It all started with 2,500 shares of H&R Block. More than four decades and hundreds of student investment managers later, the Caltech Student Investment Fund exceeds, as of November 2020, one million dollars in value. (The fund's initial value was $64,949.62.)
"It's a little surreal because at this point it's obviously more money than any of the students have dealt with on their own," says Ethan Jaszewski, a senior and the current president of the fund. "There's a responsibility that comes along with it." That's not only because the members of the SIF are responsible for such a sizeable sum; it's also because a percentage of the fund's earnings are used to support Caltech student clubs and organizations each year.
Scott Richland, Caltech's chief investment officer, says that alumnus J. Stanley Johnson (BS ‘33, MS ‘34) and his wife Mary Johnson donated the initial batch of shares back in 1978. "It was originally designed to give the students the experience of managing a portfolio, and then the secondary reason was to take the earnings and use them for student functions and needs," Richland says.
To protect those functions, the fund is bound by certain rules that steer it away from high-risk investments. Students are not allowed to "short" stocks, for example; a practice that involves betting a stock will decrease in value. Beyond those few restrictions, however, the SIF students enjoy wide latitude to pitch investment ideas to one another and pursue their vision in the market.
"There's a remarkable amount of freedom the students have in terms of buying and selling and how they build portfolios," says Michael Ewens, faculty adviser to the fund and professor of finance and entrepreneurship. Richland notes that a representative of the Caltech Investment Office visits the students once or twice a year to discuss endowment and portfolio management, but otherwise the Institute allows the students to find their own way.
The club meets weekly to hear investment ideas from members and vote upon them. "There's a core group of stocks that have been in there a long time, but we make an active effort to give people the opportunity to invest," Jaszewski says. "We want to give new members a chance to make their mark and shape the portfolio." Because of Caltech students' particular affinity for technology, the SIF tends to contain a heavy share of tech stocks such as software companies. However, Ewens also encourages the students to balance the portfolio and make it less vulnerable to volatility in any one sector. Jaszewski says this focus on stability helped the SIF weather the market upheavals that were the result of the havoc wreaked by the COVID-19 pandemic on the American economy.
Ewens is now going further in teaching the students to think like investment managers. He has begun asking them to compare their performance against industry benchmarks, such as the performance of the S&P 500, to give him quarterly presentations about the fund's performance, and to outline their decision-making process for the SIF's future.
The Student Investment Fund's long, slow rise to $1 million has created new opportunities for ways to spend that money to enhance the student experience. The SIF can spend up to 4 percent of its earnings on one-time purchases for student organizations; these purchases typically comprise the kind of machinery or equipment that would be out of reach of a club's ordinary budget. "The robotics club is a consistent ask," Jaszewski says. (Student organizations can apply for disbursements and check the rules here.)

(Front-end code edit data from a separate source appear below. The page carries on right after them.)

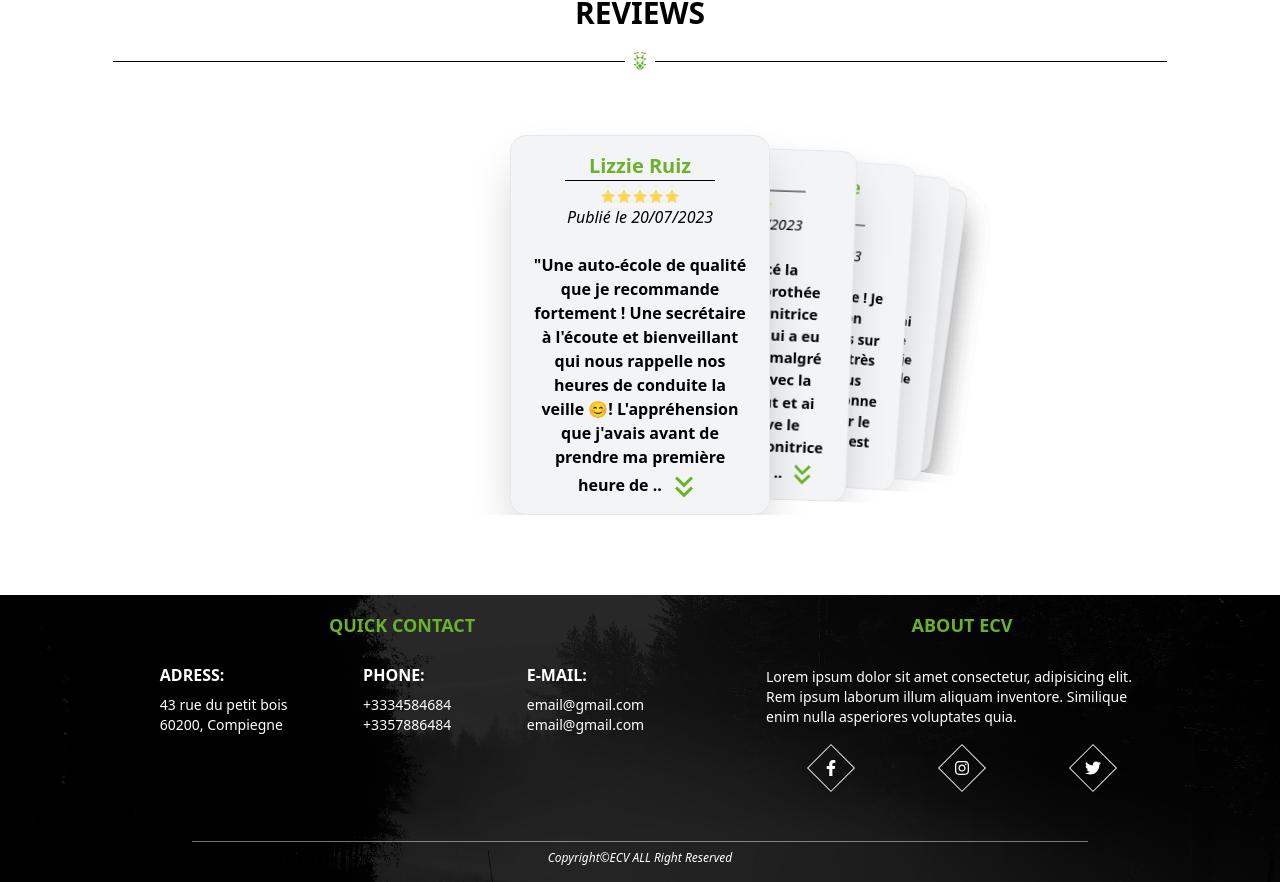
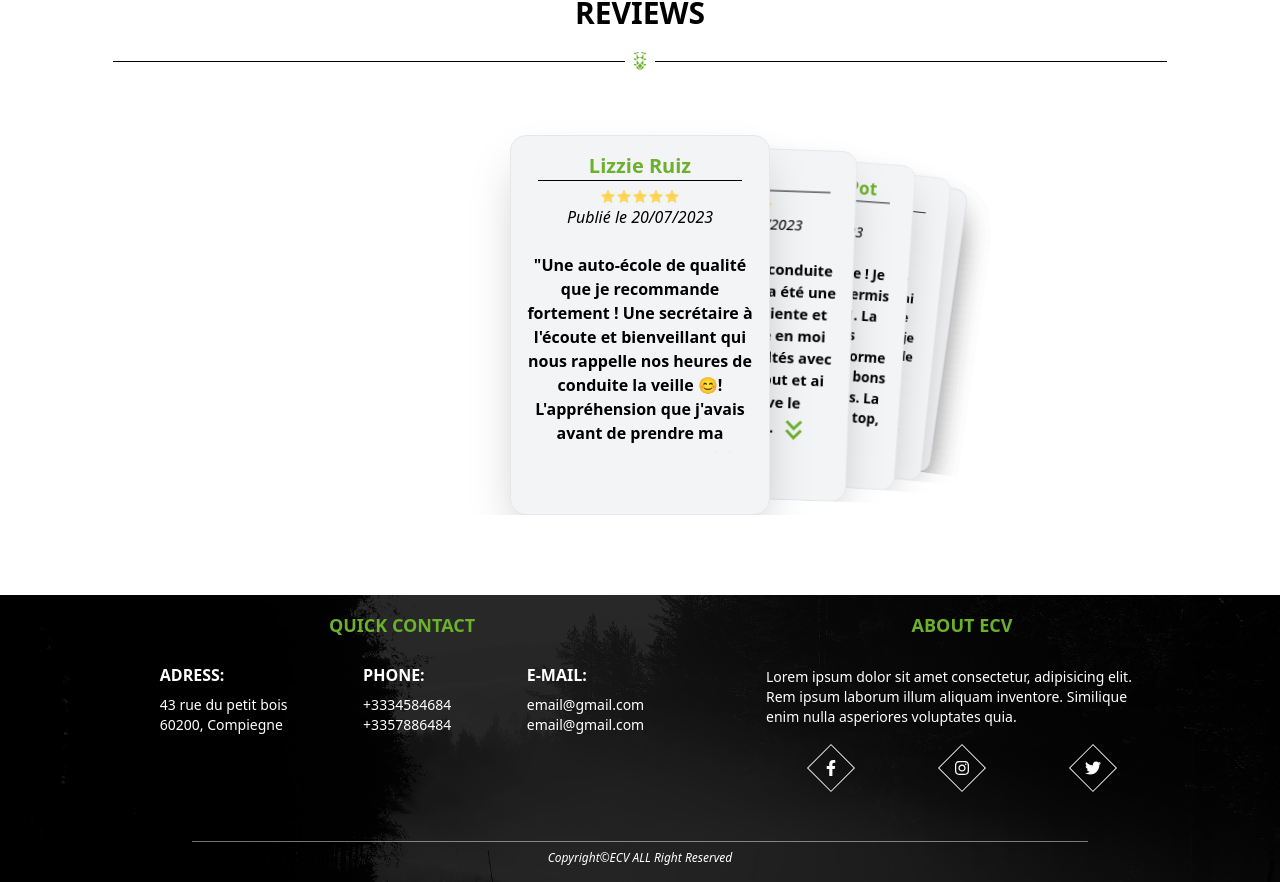
Before and after one commit to Crii6/React-drivingSchool, a React (Vite) app: page / in a window 1280 px wide. Shown: the part 2555-3437 px from the top of the page. Built offline with nearby package versions, Linux system fonts and the light colour scheme.

Commit message:
check reviews

```diff
--- a/src/components/Reviews.jsx
+++ b/src/components/Reviews.jsx
@@ -40,9 +40,9 @@ const Reviews = () => {
                             <SwiperSlide key={index}>
 
                             <div className={`bg-gray-100 border border-green-000 w-[260px] h-[380px] m-auto rounded-2xl mt-16 shadow-2xl ${isCardExpanded ? 'expanded' : ''}`}>
-                                <div className="w-[95%] m-auto p-4 text-center">
+                                <div className="w-[100%] m-auto p-4 text-center">
                                     <div className="mb-2">
-                                        <h3 className="font-semibold text-xl border-b border-black w-[70%] m-auto text-primary">{nom}</h3>
+                                        <h3 className="font-semibold text-xl border-b border-black w-[90%] m-auto text-primary">{nom}</h3>
                                     </div>
                                     <div className="flex justify-center text-amber-300">
                                         <Icon /><Icon /><Icon /><Icon /><Icon />
@@ -51,7 +51,7 @@ const Reviews = () => {
                                         <p className="italic">Publié le {date}</p>
                                     </div>
                                     <div className="mt-6">
-                                        <p className="font-semibold">
+                                        <p className="font-semibold h-[200px] overflow-hidden">
                                             "{coms}
                                             {coms_supp && (
 
--- a/src/constants/index.js
+++ b/src/constants/index.js
@@ -125,24 +125,24 @@ export const reviews = [
         id : "coms 2",
         nom : "Ketia",
         date : "25/07/2023",
-        coms : "J’ai commencé la conduite  avec Dorothée qui a été une monitrice très patiente et qui a eu confiance en moi malgré mes difficultés avec la conduite au début et ai terminé avec Ève le changement de monitrice ne m’a pas du tout ",
-        coms_supp: "impacté. C’est une monitrice très bienveillante à l’écoute et patiente c’était un plaisir d’apprendre avec vous 2 !! je recommande fortement cette auto école"
+        coms : "J’ai commencé la conduite  avec Dorothée qui a été une monitrice très patiente et qui a eu confiance en moi malgré mes difficultés avec la conduite au début et ai terminé avec Ève le changement de ",
+        coms_supp: "monitrice ne m’a pas du tout impacté. C’est une monitrice très bienveillante à l’écoute et patiente c’était un plaisir d’apprendre avec vous 2 !! je recommande fortement cette auto école"
     },
     {
         Icon: AiTwotoneStar,
         id : "coms 3",
         nom : "Jean-Baptiste Pot",
         date : "09/08/2023",
-        coms : "Excellente auto école ! Je viens d’obtenir mon permis avec 31 points sur 31. La formation est très qualitative, Ève nous forme bien et nous donne les bons conseils pour le permis. La secrétaire est aussi ",
-        coms_supp: "au top, elle nous rappelle nos heures de conduite la veille par sms pour que l’on n’oublie pas, simple et efficace. Ce sont les petites choses qui font la différence ! Je recommande !"
+        coms : "Excellente auto école ! Je viens d’obtenir mon permis avec 31 points sur 31. La formation est très qualitative, Ève nous forme bien et nous donne les bons conseils pour le permis. La secrétaire est aussi au top, elle",
+        coms_supp: " nous rappelle nos heures de conduite la veille par sms pour que l’on n’oublie pas, simple et efficace. Ce sont les petites choses qui font la différence ! Je recommande !"
     },
     {
         Icon: AiTwotoneStar,
         id : "coms 4",
         nom : "Oceane Dubois",
         date : "15/06/2023",
-        coms : "Superbe auto école je recommande à 100%. J’ai commencé à apprendre avec Dorothee puis Eve, je n’ai pas du tout ressenti le changement de propriétaire, Eve est attentive, agréable et professionnelle, lors des leçons de",
-        coms_supp: " conduite, elle va toujours chercher le meilleur de vous même. Marie gère très bien l’emploi du temps et fait en sorte d’arranger les élèves au maximum.Une bonne équipe merci à vous.☺️"
+        coms : "Superbe auto école je recommande à 100%. J’ai commencé à apprendre avec Dorothee puis Eve, je n’ai pas du tout ressenti le changement de propriétaire, Eve est attentive, agréable et professionnelle, lors ",
+        coms_supp: "des leçons de conduite, elle va toujours chercher le meilleur de vous même. Marie gère très bien l’emploi du temps et fait en sorte d’arranger les élèves au maximum.Une bonne équipe merci à vous.☺️"
     },
     {
         Icon: AiTwotoneStar,
@@ -156,15 +156,15 @@ export const reviews = [
         id : "coms 6",
         nom : "Tatiana Dellinger",
         date : "28/04/2023",
-        coms : "Je recommande cette auto-école! Dorothée puis Eve m’ont aidé à prendre confiance en moi pour la conduite, elles sont bienveillantes, à l’écoute et très rassurantes. J’ai été accompagné jusqu",
-        coms_supp: "’à l’examen. Marie sera toujours à l’écoute et là pour vous informer des cours à l’avance, ou d’autres choses à préparer pour le permis de conduire. Les membres de l’auto école sont excellents, et je recommande cette auto école sans aucun doute!"
+        coms : "Je recommande cette auto-école! Dorothée puis Eve m’ont aidé à prendre confiance en moi pour la conduite, elles sont bienveillantes, à l’écoute et très rassurantes. J’ai été accompagné jusqu’à l’examen. Marie sera toujours",
+        coms_supp: " à l’écoute et là pour vous informer des cours à l’avance, ou d’autres choses à préparer pour le permis de conduire. Les membres de l’auto école sont excellents, et je recommande cette auto école sans aucun doute!"
     },
     {
         Icon: AiTwotoneStar,
         id : "coms 7",
         nom : "Frederique Thiolat",
         date : "30/05/2023",
-        coms : "Je recommande cette auto-école à tout le monde !!!!! Dorothée a passé la main à Eve qui est une excellente monitrice qui sait mettre à l’aise ses élèves. Elle est patiente et attentive au profil de chacun",
-        coms_supp: " de ses élèves pour les mettre pleinement en confiance pour les faire conduire en toute sérénité. Sans oublier Marie, la secrétaire qui fait tout pour arranger le planning de chacun et répondre à leur besoin. Un grand merci à vous trois pour m’avoir épaulées pour le passage de cet examen. En résumé, n’hésitez pas et foncez vous y inscrire les yeux fermés !!!!!"
+        coms : "Je recommande cette auto-école à tout le monde !!!!! Dorothée a passé la main à Eve qui est une excellente monitrice qui sait mettre à l’aise ses élèves. Elle est patiente et attentive au profil de chacun de ses ",
+        coms_supp: "élèves pour les mettre pleinement en confiance pour les faire conduire en toute sérénité. Sans oublier Marie, la secrétaire qui fait tout pour arranger le planning de chacun et répondre à leur besoin. Un grand merci à vous trois pour m’avoir épaulées pour le passage de cet examen. En résumé, n’hésitez pas et foncez vous y inscrire les yeux fermés !!!!!"
     },
 ];
```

"We're making decisions that are not just about fun or what we want to do, but will serve the community and make sure the fund continues to grow," Jaszewski says. "That's a key part: having a chance to manage a fund that's beyond what you could do yourself."